Cybil Saenz


Artist Website

Social Media

Creative Disciplines and Mediums

  • Digital Visual Arts
  • Media Production
  • Mixed Media
  • Collage Art


Cybil Pallugna-Saenz is a multimedia artist specializing in digital content creation. She began working in digital art at Village Voice Media’s Houston Press where she discovered a hidden talent for graphic design and thrived in the weekly deadline driven schedule. Cybil excelled to Production Manager within three years and then pivoted to broadcast television working for the public access channel, Houston Media Source.

Currently, Cybil is an administrative professional in the Office of the Director at the Museum of Fine Arts, Houston and a freelance digital content producer for nonprofit organizations.

A self proclaimed film buff, you will often find Cybil in a dark movie theater watching an independent film or the new Marvel movie on any given weekend. Cybil is also a founding member of the Filipinx Artists of Houston and the Vice President, Membership & Audience Engagement of Filipino American National Historical Society – Houston, Texas, Chapter 32.
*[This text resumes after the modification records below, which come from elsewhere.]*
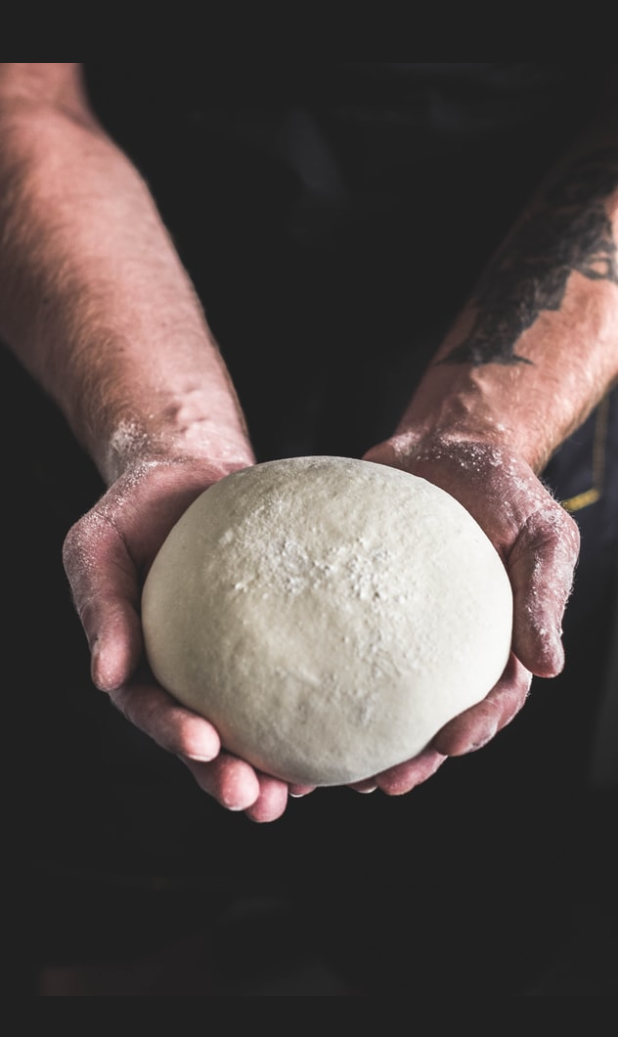
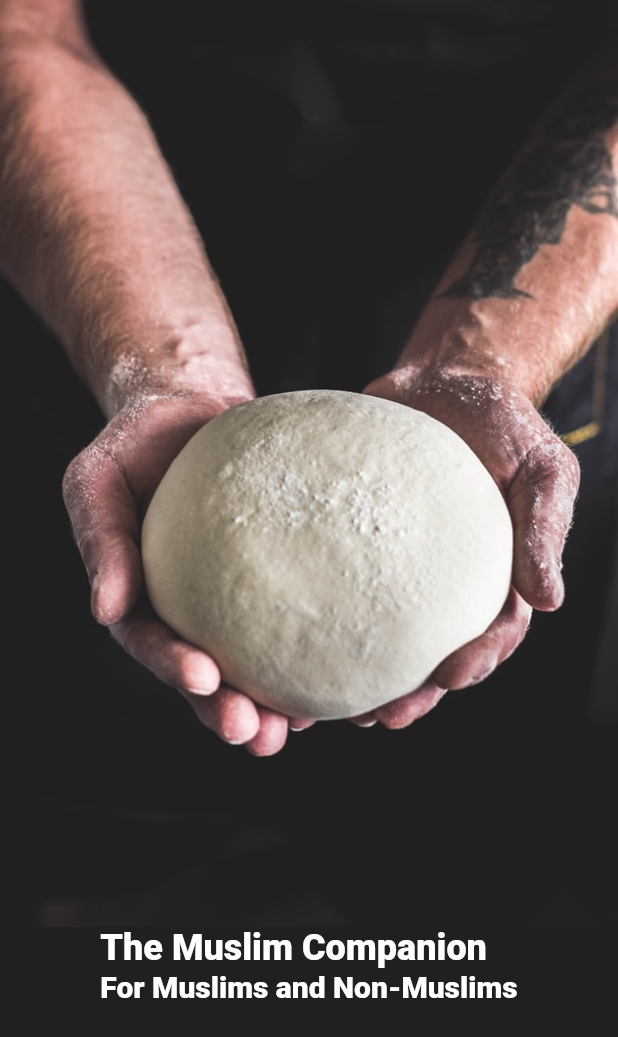
Before and after one commit to JAAMRI/TMC_flutter_app, a Flutter app: the screen it shows after launch, on a phone screen of 412 x 824 dp. Shown: the top 1037 px of the screen. Run offline on Flutter 3.47's test engine with Material 2 defaults, Android fonts, the phone set to English and light mode, and no system bars.

Commit message:
home page progress - For Muslims and Non-Muslims text added

```diff
--- a/lib/main.dart
+++ b/lib/main.dart
@@ -15,8 +15,16 @@ class MyApp extends StatelessWidget {
       debugShowCheckedModeBanner: false,
       title: 'Auth screen',
       theme: ThemeData(
-          primaryColor: kPrimaryColor,
-          scaffoldBackgroundColor: kBackgroundColor),
+        primaryColor: kPrimaryColor,
+        scaffoldBackgroundColor: kBackgroundColor,
+        textTheme: TextTheme(
+          headline5:
+              TextStyle(color: Colors.white, fontWeight: FontWeight.bold),
+          headline6:
+              TextStyle(color: Colors.white, fontWeight: FontWeight.normal),
+        ),
+        buttonColor: kPrimaryColor,
+      ),
       home: WelcomeScreen(),
     );
   }
@@ -29,16 +37,33 @@ class WelcomeScreen extends StatelessWidget {
       body: Column(
         children: <Widget>[
           Expanded(
-            flex: 6,
+            flex: 3,
             child: Container(
               decoration: BoxDecoration(
                 image: DecorationImage(
-                  image: AssetImage("assets/images/bg_image.jpeg"),
-                ),
+                    image: AssetImage("assets/images/bg_image.jpeg"),
+                    fit: BoxFit.cover),
               ),
             ),
           ),
-          Expanded(child: Column())
+          Expanded(
+            child: Column(
+              children: <Widget>[
+                RichText(
+                  text: TextSpan(
+                    children: [
+                      TextSpan(
+                          text: "The Muslim Companion\n",
+                          style: Theme.of(context).textTheme.headline5),
+                      TextSpan(
+                          text: "For Muslims and Non-Muslims",
+                          style: Theme.of(context).textTheme.headline6),
+                    ],
+                  ),
+                )
+              ],
+            ),
+          )
         ],
       ),
     );
```
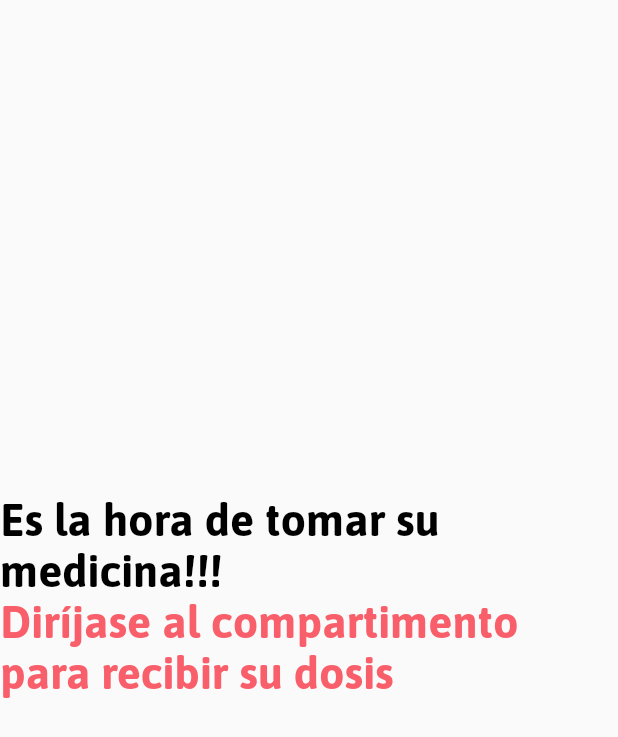
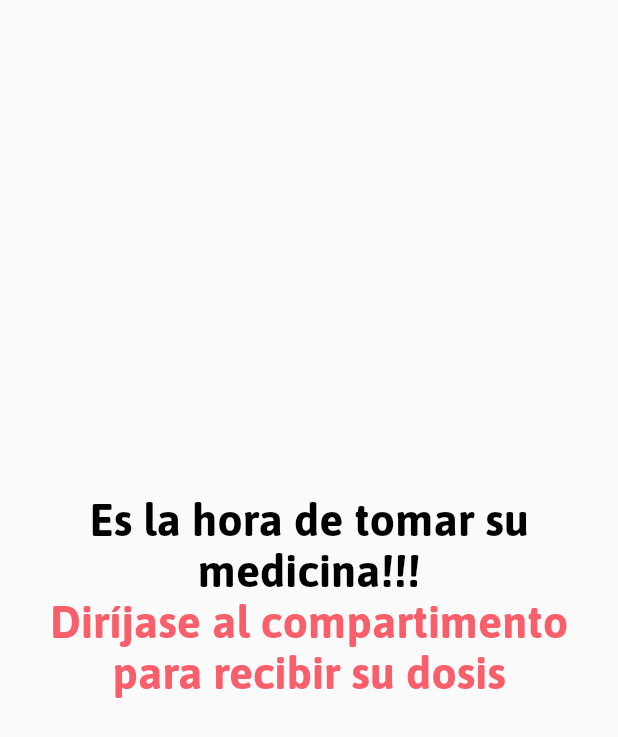
Before and after one commit to RodoPZ/TT2-App, a Flutter app: the OnClickNotificaciones screen opened by its route, on a phone screen of 412 x 824 dp. Shown: the top 737 px of the screen. Run offline on Flutter 3.47's test engine with Material 2 defaults, Android fonts, the phone set to English and light mode, and no system bars; our stand-ins replace cloud_firestore, firebase_core, flutter_countdown_timer, flutter_local_notifications, flutter_native_timezone, pin_code_fields and 2 more; accounts and stored records are empty.

Commit message:
bug fix 2 QOL

```diff
--- a/lib/Notifications/onclickNotificaciones.dart
+++ b/lib/Notifications/onclickNotificaciones.dart
@@ -1,6 +1,4 @@
 import 'package:flutter/material.dart';
-import 'package:tt2/Components/button_main.dart';
-import 'package:tt2/SaveRead.dart';
 class OnClickNotificaciones extends StatelessWidget {
   final String? payload;
   const OnClickNotificaciones({Key? key, this.payload}) : super(key: key);
@@ -9,12 +7,12 @@ class OnClickNotificaciones extends StatelessWidget {
   Widget build(BuildContext context) {
 
     return Scaffold(
-      body: Center(
-        child: Column(
+      body: Column(
         crossAxisAlignment: CrossAxisAlignment.center,
         mainAxisAlignment: MainAxisAlignment.center,
           children: [
-            Text("Es la hora de tomar su medicina!!!",
+          const Text("Es la hora de tomar su medicina!!!",
+            textAlign: TextAlign.center,
             style: TextStyle(
               fontSize: 30,
               fontWeight: FontWeight.bold,
@@ -22,6 +20,7 @@ class OnClickNotificaciones extends StatelessWidget {
             ),
           ),
             Text("Diríjase al compartimento para recibir su dosis",
+              textAlign: TextAlign.center,
               style: TextStyle(
                 fontSize: 30,
                 fontWeight: FontWeight.bold,
@@ -31,7 +30,6 @@ class OnClickNotificaciones extends StatelessWidget {
             SizedBox(height: 30),
         ],
       ),
-      ),
     );
   }
 }
--- a/lib/Registrar/agregar_seguridad/NFC.dart
+++ b/lib/Registrar/agregar_seguridad/NFC.dart
@@ -71,7 +71,7 @@ class _NFCState extends State<NFC> {
 
       return Column(
         children: [
-          const Text("Presione el botón de \"registrar tarjetas\" e inmediatamente pase la tarjeta o pulsera que quiere registrar por encima del módulo NFC ubicado frente la carcasa",
+          const Text("Presione el botón de \"registrar tarjetas\" e inmediatamente pase la tarjeta o pulsera que quiere registrar por encima del módulo RFID ubicado frente la carcasa",
             textAlign: TextAlign.center,
             style: TextStyle(
 
--- a/lib/homepage/dosis_proxima.dart
+++ b/lib/homepage/dosis_proxima.dart
@@ -172,7 +172,7 @@ class _DosisProximasState extends State<DosisProximas> {
           if(_result=="True"){
             print(_result);
             FirebaseFirestore.instance.collection('/Users/2aZ3V4Ik89e9rDSzo4N9/Dosis/').doc(widget.id).update({"date":DateTime.now().add(nextDateList[0]).toString()});
-            FirebaseFirestore.instance.collection('/Users/2aZ3V4Ik89e9rDSzo4N9/Dosis/').doc(widget.id).set({"historial" : {DateTime.now().toString().substring(0,10) : "true"}},SetOptions(merge: true));
+            FirebaseFirestore.instance.collection('/Users/2aZ3V4Ik89e9rDSzo4N9/Dosis/').doc(widget.id).set({"historial" : {DateTime.now().toString().substring(0,10) : DateTime.now().toString().substring(10,16)}},SetOptions(merge: true));
             widget.date = DateTime.now().add(nextDateList[0]).toString();
             _getItems();
           }
--- a/lib/homepage/estado_actual.dart
+++ b/lib/homepage/estado_actual.dart
@@ -26,7 +26,7 @@ class _EstadoActualState extends State<EstadoActual> {
     });
     _pastillasList = await _readWrite.getPastilla();
     for (var i in _pastillasList){
-      pillName[i["contenedor"]] = i["nombre"];
+      pillName[i["contenedor"]-1] = i["nombre"];
     }
     setState(() {
       loaded = true;
@@ -61,7 +61,7 @@ class _EstadoActualState extends State<EstadoActual> {
                     color: Color(0xFF0844a4),
                   ),
                 ),
-                for(var i = 0; i<= 9; i++)
+                for(var i = 1; i<= 10; i++)
                   Row(
                     children: [
                       Text(
@@ -71,7 +71,7 @@ class _EstadoActualState extends State<EstadoActual> {
                         ),
                       ),
                       Text(
-                        " " + pillName[i],
+                        " " + pillName[i-1],
                         style: const TextStyle(fontSize: 16,
                         ),
                       ),
--- a/lib/homepage/estado_pastillas.dart
+++ b/lib/homepage/estado_pastillas.dart
@@ -37,10 +37,12 @@ class _EstadoPastillasState extends State<EstadoPastillas> {
         crossAxisAlignment: CrossAxisAlignment.center,
         children: [
           for (var i in _pastillasList) Text("["+i["contenedor"].toString()+"]  "+i["nombre"] + " - cantidad:" + i["cantidad"].toString() + " - caducidad: " + i["caducidad"],
+                textAlign: TextAlign.center,
                 style: TextStyle(
                   fontSize: 16,
                 ),
           ),
+
         ],
       ),
     );
```
Also changed, not shown: lib/Dosis_registradas/createDataTable.dart (+8 -4 lines). Lines whose indentation alone changed are shown as unchanged.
In 2004, Cybil produced Houston’s first Filipino-American television show called “Halo Halo TV” on the public access channel, Houston MediaSource. It was a thirty-minute show that featured Tagalog lessons and community events in and around Houston. “Halo-Halo TV” was sponsored by the Houston Northwest Filipino-American Community, where Cybil grew up. The series lasted for only one season and was hosted by Cybil Pallugna, Derick Mendoza, and Grace Rodriguez.

When not watching or making films, Cybil spends time with her husband, Alejandro Saenz, Jr., and their three children, Apolonio, Benicio and Alejandro III.

Artist Statement

Cybil Pallugna-Saenz is a second generation Filipinx-American born in Chicago, Illinois to Filipino immigrant parents and has been searching for an authentic identity her entire life. Not quite Filipina, not quite American, Cybil sought answers to her identity questions in pop culture, television, and movies. However, not seeing herself represented in those mediums increased her alienation and confusion.

Fast forward to 2019, after having children of her own and connecting with other creative Filipinx artists, Cybil has begun to develop the identity she has yearned for and sought after through readings by Dr. Leny Stroebel, Lane Wilcken, Jana Lynn Umipig, and Omehra Sigahne. As she continues to feed her mind with pre-colonial knowledge and increase her acceptance in Filipinx indigenous ways, Cybil is building the courage to share her story and truths with utmost clarity and transparency.